Summary: Dying for Dinner Rolls is the first in Lois Lavrisa’s Chubby Chicks Club Cozy Mystery Series. Catherine Alice Thomson, aka Cat, has an exciting life in Savannah, Georgia. If one considers being held at gunpoint, stuck in a burning dumpster, caught impersonating a police officer, and almost being run over by an out-of-control vehicle as exciting, then Cat’s escapades on her first day as an amateur detective will thrill the reader.
Cat and her friend, Annie Mae, are determined to find out who murdered their mutual friend, Lucy. Two months previously, Cat’s father was shot while working late at the organic health food store that Cat and her husband own. It rankles her that the police still have not found his killer. Cat has some clues, which the police discount. Not only had a purple-inked crossword puzzle been found under his body when there was no purple pen in the store, but her dad never did crossword puzzles. Grief is part of Cat’s determination to investigate: “I took a deep breath, replaying the ‘what-if’s’ in my head as I had a million times already.
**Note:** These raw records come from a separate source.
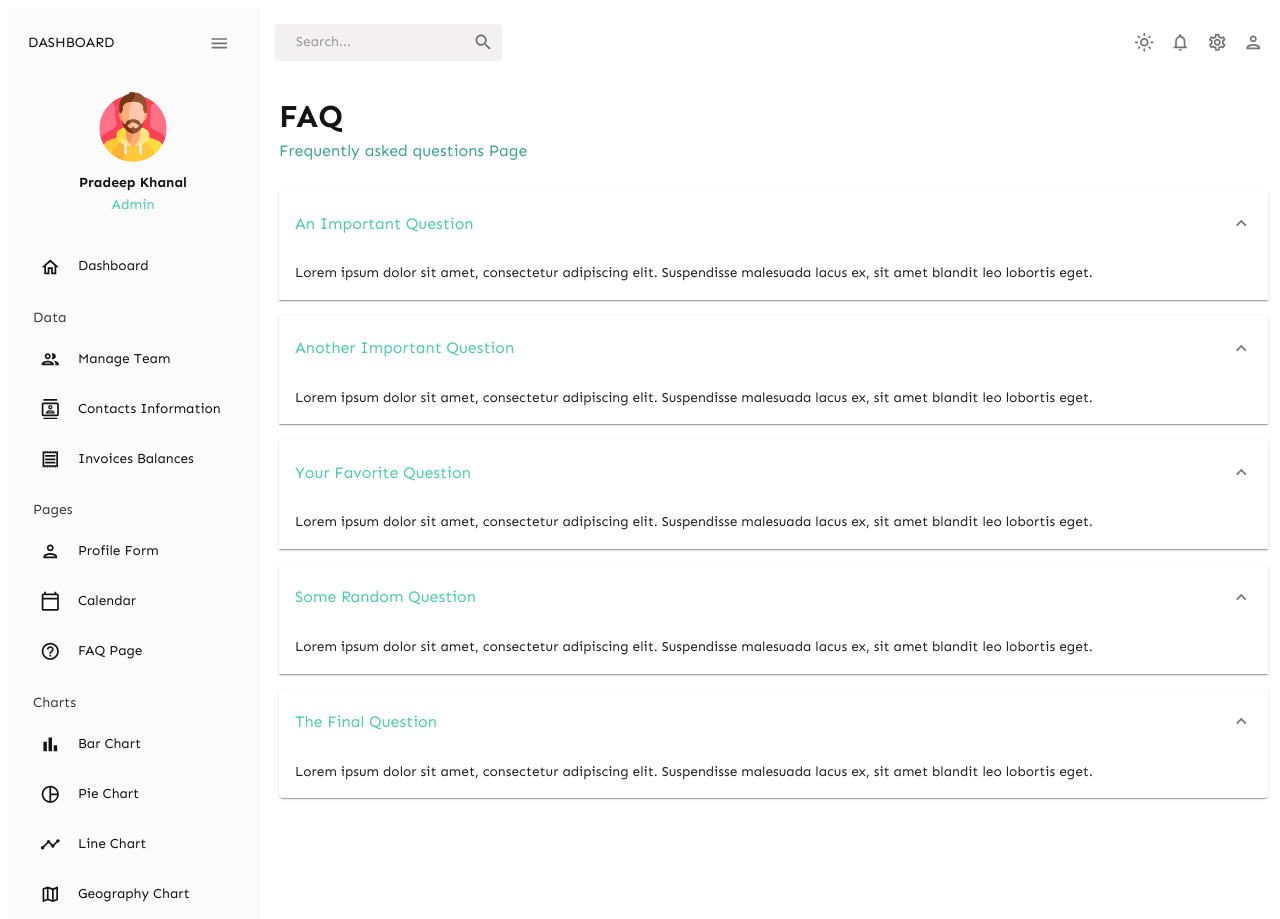
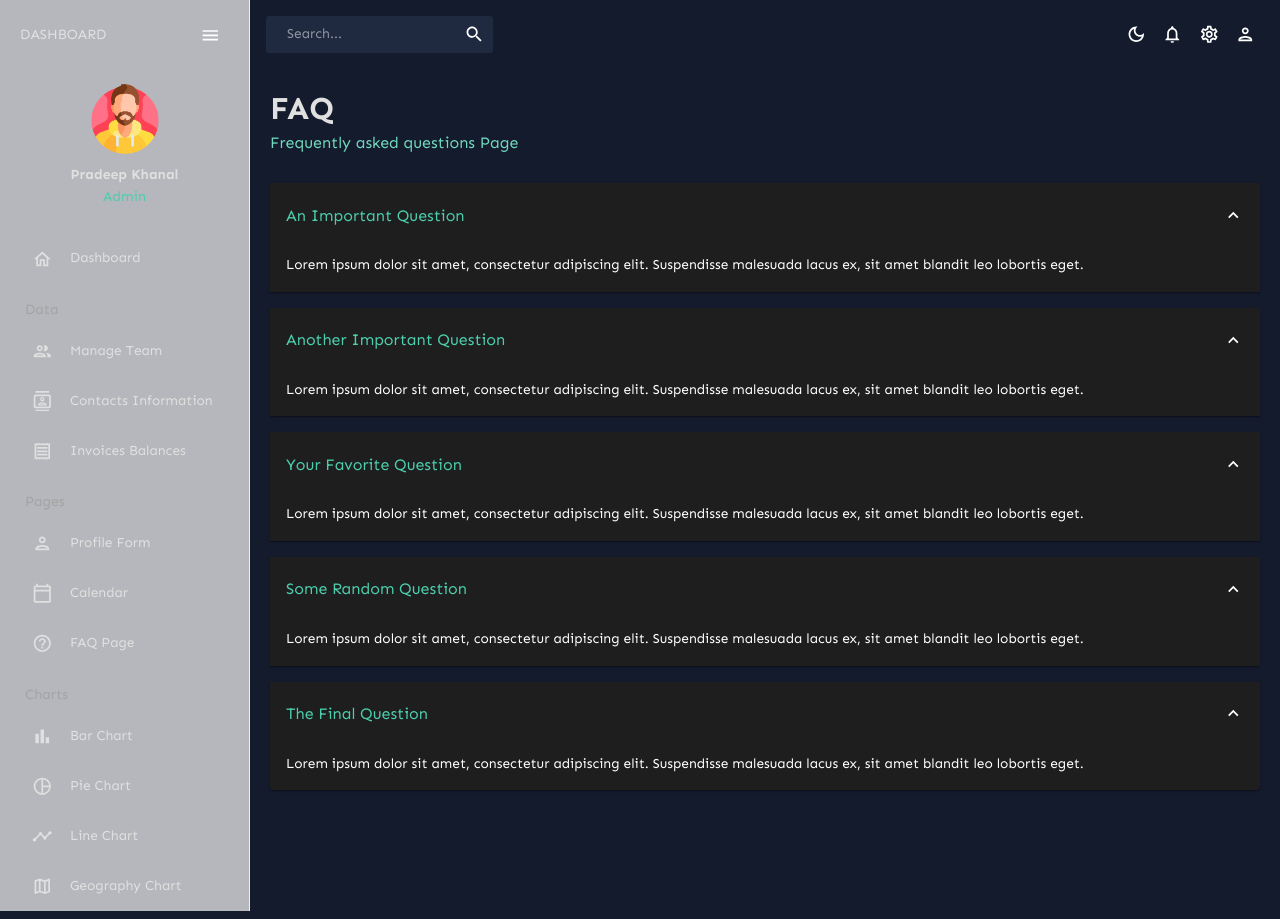
Before and after one commit to pradeepkhanal23/react-dashboard, a React (Vite) app: page /faq in a window 1280 px wide. Built offline with nearby package versions, Linux system fonts and the light colour scheme.

Commit message:
dark mode issue , cssbasline problem

```diff
--- a/src/App.jsx
+++ b/src/App.jsx
@@ -12,7 +12,7 @@ import Bar from "./views/bar";
 import Pie from "./views/pie";
 import Line from "./views/line";
 import Geo from "./views/geography";
-import { ThemeProvider } from "@mui/material";
+import { CssBaseline, ThemeProvider } from "@mui/material";
 import { ColorModeContext, useMode } from "../theme";
 
 function App() {
@@ -21,6 +21,7 @@ function App() {
   return (
     <ColorModeContext.Provider value={colorMode}>
       <ThemeProvider theme={theme}>
+        <CssBaseline />
         <Router>
           <div className="app">
             <Sidebar />
--- a/theme.js
+++ b/theme.js
@@ -199,12 +199,12 @@ export const ColorModeContext = createContext({
 });
 
 export const useMode = () => {
-  const [mode, setMode] = useState("light");
+  const [mode, setMode] = useState("dark");
 
   const colorMode = useMemo(
     () => ({
       toggleColorMode: () =>
-        setMode((prev) => (prev === "dark" ? "light" : "dark")),
+        setMode((prev) => (prev === "light" ? "dark" : "light")),
     }),
     []
   );
```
Thinking that somehow I could undo the events of that night, and he’d still be alive.”
It is Annie Mae’s idea to name the group of recently retired friends The Chubby Chicks Club. “I’m both chubby and a chick,” claimed Annie Mae, “Plus, I love the alliteration.” Cat herself is feeling a little chubby; in the course of one day, two people asked if she was pregnant, which she isn’t. When one of the group, Lucy, is found dead on her kitchen floor and a threatening note is discovered nearby, once they recover from the shock, Cat and Annie Mae decide that they simply must take action.
About the author: Lois (Sanders) Lavrisa ’83, M.S. ’84, was a finalist in the 2013 Eric Hoffer Award. She is a member of several writing organizations: Mystery Writers of America, Romance Writers of America (having served as vice president of their regional organization), and Sisters in Crime. She has written for a local newspaper, a magazine, and several newsletters, and she has worked as an adjunct instructor and a technical writer. Lavrisa has several other publications in the genre of young adult, romance, and cozies. She and her husband Tom have four children.